The Eurotower Strikes Back : Crises, Adjustments, and Europe's Austerity Protests
2016-06-01, Genovese, Federica, Schneider, Gerald, Wassmann, Pia
The 2008 global financial crisis came with fears—and, for some, hopes—that a new wave of public mobilization would emerge in industrialized countries. Especially throughout the European Union (EU), the epicenter of the crisis, large protests were expected. Yet, the energy with which social groups mobilized against the proposed austerity measures quickly fizzled. This article provides new evidence for why this was the case. In line with Neo-Keynesian theory, we argue that the interest rate adjustments and political announcements of the European Central Bank (ECB) limited the potential for mass unrest in the member states of the Economic and Monetary Union (EMU) affected by the crisis. We provide evidence for our argument with yearly panel data and a new original data set of monthly political protests between 2001 and 2013. Our analyses support the hypothesis that the ECB was able to successfully assuage dissatisfaction with the limited reform options of the Eurozone member states in the wake of the Eurocrisis.
The Eurotower Strikes Back : Crises, Adjustments and Europe’s Austerity Strikes
2014, Genovese, Federica, Wassmann, Pia, Schneider, Gerald
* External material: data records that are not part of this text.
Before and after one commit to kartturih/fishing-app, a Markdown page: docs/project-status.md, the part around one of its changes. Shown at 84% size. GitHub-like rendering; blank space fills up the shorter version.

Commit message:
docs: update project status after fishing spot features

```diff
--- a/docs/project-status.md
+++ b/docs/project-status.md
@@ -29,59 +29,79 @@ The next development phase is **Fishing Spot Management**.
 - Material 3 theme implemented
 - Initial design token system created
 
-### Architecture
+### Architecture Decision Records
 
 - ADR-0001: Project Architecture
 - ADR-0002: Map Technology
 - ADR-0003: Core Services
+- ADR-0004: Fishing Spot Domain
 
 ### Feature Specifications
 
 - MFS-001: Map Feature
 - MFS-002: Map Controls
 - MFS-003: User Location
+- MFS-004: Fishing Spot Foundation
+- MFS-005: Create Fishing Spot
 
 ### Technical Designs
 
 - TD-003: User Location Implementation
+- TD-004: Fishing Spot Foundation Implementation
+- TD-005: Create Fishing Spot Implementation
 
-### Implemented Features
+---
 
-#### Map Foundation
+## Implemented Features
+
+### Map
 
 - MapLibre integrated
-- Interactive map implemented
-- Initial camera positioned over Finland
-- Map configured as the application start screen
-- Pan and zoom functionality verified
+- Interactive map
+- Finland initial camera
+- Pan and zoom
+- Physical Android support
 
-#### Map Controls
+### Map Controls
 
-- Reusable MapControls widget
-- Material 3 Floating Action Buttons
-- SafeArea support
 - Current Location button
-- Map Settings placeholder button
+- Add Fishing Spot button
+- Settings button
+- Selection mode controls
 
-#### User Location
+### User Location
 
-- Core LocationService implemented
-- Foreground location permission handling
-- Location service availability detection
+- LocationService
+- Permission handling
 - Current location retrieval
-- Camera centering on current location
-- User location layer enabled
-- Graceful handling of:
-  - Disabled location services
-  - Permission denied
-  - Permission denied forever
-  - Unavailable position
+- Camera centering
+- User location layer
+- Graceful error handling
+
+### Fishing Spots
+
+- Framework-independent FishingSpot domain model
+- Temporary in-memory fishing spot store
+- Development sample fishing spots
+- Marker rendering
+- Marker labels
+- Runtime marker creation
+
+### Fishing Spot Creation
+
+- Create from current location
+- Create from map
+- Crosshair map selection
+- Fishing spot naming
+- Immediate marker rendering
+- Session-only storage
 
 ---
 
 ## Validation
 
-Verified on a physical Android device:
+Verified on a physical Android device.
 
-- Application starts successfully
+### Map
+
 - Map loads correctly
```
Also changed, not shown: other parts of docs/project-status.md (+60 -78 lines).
The 2008 global financial crisis came with fears — and, for some, hopes — of a new wave of public mobilization in industrialized countries. Large protests were particularly expected in the epicenter of the crisis, the European Union (EU). Yet, the force with which social groups garnered their calls for strikes ebbed quickly away. This article provides new evidence for why this was the case. We claim that strikes, and particularly political strikes, are `bad weather' phenomena and crises exacerbate them. In monetary unions, where currency adjustments are difficult, fiscal changes are not supported by easing monetary measures and should unchain social unrest unless supranational actors get involved. We then argue that the political actions of the European Central Bank (ECB) have countered the potential for strikes in the Eurozone. We provide evidence for our theory with yearly panel data and a new original dataset of monthly strikes between 2001 and 2013. Our analyses support the thesis that the EU institution was successful at attenuating social indignation over the Eurocrisis and its political fallout.